The Lowcountry Firefighter Support Team, Inc. is proud to host the “Surviving the Job” program presented by Lt. Steve Gillespie, FDNY Retired.   This program will be held at the North Charleston City Hall Council Chambers located at 2500 City Hall Lane in North Charleston, S.C. on Friday, February 22, 2019, from 9:00 a.m. until 12:00 noon.

Steve Gillespie’s career as a first responder, police officer, and a firefighter began in 1983 with his first fatal motor vehicle accident as a seventeen-year-old volunteer firefighter.  His paid career as a New York City firefighter began in 1994 before he retired after twenty-one years on the job.  He served his entire FDNY career in The Bronx, one of the busiest boroughs of the FDNY.  He served on Engine 63, and thirteen years with Squad 41 before retiring in 2015 as a Lieutenant on Engine 43.  The Bronx has a history and a reputation of its’ own and spending twenty-one years there exposed him to much tragedy including responding to the World Trade Center tragedy on September 11, 2001, the “Black Sunday” fire, the Deutsch Bank fire, and many others involving the multiple injuries and loss of firefighters and civilians alike.

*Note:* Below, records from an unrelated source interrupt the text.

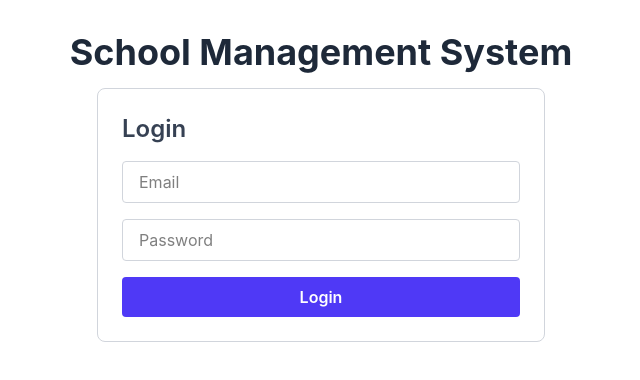
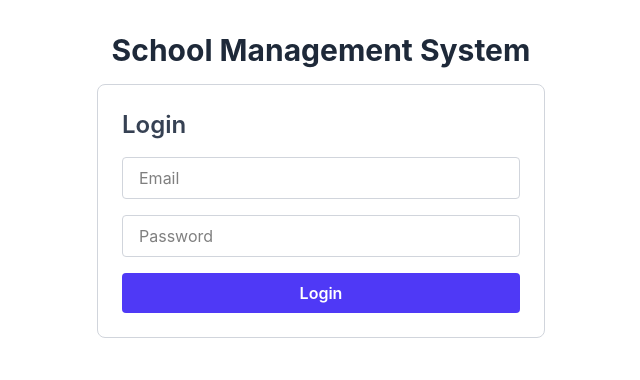
Before and after one commit to ThomasParratt/school-system, a React (Vite) app in the folder frontend/: page / in a window 1280 px wide. Shown: the top 380 px of the page, without its empty margins (319-959 px from the left). Built offline with nearby package versions, Linux system fonts and the light colour scheme.

Commit message:
changed layout above dashboard

```diff
--- a/frontend/src/components/Login.tsx
+++ b/frontend/src/components/Login.tsx
@@ -41,7 +41,7 @@
 
     return (
         <div className="p-8 font-sans min-h-screen">
-            <h1 className="text-4xl font-bold mb-4 text-center text-gray-800">
+            <h1 className="text-3xl font-bold mb-4 text-center text-gray-800">
                 School Management System
             </h1>
 
```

Steve is a respected instructor with experience teaching at the FDNY Probationary Firefighter School, the FDNY Technical Rescue School, and presenting at national conferences such as the Firehouse Expo and the Fire Department Instructor’s Conference, both as a lecturer and a H.O.T. instructor.  He is presently a peer team member with the Lowcountry Firefighter Support Team, Inc. and has become a Training Officer with the North Charleston Fire Department since retiring from the FDNY in 2015.

Steve will share his story of how he has gone beyond his PTSD diagnosis to PTG (Post Traumatic Growth) with the help of therapy, medication, and becoming a peer counselor.  Post-Traumatic Stress Disorder is a silent injury that is  not discussed as openly as it should be. Steve offers his story with others hoping they realize that there is no longer a stigma with being in pain. Gone are the days of “suck it up kid” and “we don’t talk about that stuff”.  Talking helps empty “the box” of stored up trauma and images before it can overflow and affect you and your home life. This is not a scientific study or research but Steve’s story and how he has “Survived the Job”.

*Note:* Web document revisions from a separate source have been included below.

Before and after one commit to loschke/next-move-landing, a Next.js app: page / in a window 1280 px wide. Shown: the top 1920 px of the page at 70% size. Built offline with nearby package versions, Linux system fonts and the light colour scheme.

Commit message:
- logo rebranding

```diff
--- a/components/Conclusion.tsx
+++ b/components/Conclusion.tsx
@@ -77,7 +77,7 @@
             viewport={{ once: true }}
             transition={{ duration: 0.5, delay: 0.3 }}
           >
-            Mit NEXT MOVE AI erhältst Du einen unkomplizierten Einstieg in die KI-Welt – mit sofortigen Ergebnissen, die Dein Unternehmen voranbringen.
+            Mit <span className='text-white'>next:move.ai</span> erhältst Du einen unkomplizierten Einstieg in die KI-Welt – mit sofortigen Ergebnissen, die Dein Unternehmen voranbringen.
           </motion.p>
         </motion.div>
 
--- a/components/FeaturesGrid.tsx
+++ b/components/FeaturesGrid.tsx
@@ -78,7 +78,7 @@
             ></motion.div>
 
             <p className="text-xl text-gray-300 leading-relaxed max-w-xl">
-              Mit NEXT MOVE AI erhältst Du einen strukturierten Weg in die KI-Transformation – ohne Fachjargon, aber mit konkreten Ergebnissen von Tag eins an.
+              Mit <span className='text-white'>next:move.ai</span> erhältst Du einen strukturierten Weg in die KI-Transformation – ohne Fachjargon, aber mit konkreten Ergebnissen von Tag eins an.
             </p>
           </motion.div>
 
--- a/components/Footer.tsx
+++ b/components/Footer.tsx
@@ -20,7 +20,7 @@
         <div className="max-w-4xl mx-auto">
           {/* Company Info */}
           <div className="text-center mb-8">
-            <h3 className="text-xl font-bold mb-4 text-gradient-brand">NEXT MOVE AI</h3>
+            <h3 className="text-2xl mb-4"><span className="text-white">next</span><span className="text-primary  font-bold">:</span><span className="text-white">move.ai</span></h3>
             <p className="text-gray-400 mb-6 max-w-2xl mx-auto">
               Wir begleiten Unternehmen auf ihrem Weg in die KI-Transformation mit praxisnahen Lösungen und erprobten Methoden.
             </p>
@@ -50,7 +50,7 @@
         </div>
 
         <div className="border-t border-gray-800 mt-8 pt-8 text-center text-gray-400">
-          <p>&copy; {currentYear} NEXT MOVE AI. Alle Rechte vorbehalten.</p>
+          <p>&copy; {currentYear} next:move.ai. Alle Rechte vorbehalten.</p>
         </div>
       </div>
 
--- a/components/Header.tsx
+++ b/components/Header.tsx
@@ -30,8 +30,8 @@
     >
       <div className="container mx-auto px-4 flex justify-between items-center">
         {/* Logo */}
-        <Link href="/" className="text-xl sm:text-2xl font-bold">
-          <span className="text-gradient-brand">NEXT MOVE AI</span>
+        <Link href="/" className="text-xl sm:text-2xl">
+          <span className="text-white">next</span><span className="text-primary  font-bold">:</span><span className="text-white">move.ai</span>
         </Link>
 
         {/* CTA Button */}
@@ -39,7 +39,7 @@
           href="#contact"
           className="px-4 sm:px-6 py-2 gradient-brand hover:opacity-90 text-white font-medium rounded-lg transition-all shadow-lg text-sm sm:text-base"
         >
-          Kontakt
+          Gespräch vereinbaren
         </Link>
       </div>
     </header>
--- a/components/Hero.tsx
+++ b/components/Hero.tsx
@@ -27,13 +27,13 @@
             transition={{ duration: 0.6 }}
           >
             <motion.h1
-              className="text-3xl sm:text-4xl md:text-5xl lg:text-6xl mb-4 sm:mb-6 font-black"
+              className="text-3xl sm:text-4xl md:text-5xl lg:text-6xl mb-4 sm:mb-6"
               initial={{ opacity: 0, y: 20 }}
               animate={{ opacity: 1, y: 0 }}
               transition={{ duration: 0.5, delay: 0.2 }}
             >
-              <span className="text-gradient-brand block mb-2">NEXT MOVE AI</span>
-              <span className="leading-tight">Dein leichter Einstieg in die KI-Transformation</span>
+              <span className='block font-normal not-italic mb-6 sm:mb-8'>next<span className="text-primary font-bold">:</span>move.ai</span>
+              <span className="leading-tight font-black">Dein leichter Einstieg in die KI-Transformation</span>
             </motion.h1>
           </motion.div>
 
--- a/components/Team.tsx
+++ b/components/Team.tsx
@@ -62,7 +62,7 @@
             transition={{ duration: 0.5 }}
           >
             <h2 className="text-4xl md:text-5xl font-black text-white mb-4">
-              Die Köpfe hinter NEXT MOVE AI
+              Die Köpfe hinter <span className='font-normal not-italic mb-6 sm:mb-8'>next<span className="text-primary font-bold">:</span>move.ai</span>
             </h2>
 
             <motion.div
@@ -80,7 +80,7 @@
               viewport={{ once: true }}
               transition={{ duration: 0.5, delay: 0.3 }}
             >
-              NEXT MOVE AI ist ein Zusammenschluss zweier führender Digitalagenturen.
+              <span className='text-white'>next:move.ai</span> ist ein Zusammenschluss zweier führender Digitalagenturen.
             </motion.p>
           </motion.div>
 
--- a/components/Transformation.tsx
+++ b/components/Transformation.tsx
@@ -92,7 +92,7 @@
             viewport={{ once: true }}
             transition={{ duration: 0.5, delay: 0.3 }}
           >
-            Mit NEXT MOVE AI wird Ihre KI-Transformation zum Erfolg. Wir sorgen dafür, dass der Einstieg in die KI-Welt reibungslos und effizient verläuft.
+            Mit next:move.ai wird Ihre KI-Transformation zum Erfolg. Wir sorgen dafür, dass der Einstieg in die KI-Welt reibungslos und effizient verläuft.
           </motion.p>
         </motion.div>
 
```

Steve’s poignant story promises to be valuable to firefighters, other first responders, peer team members, and clinicians serving in the emergency services world.   Come join us to hear his story.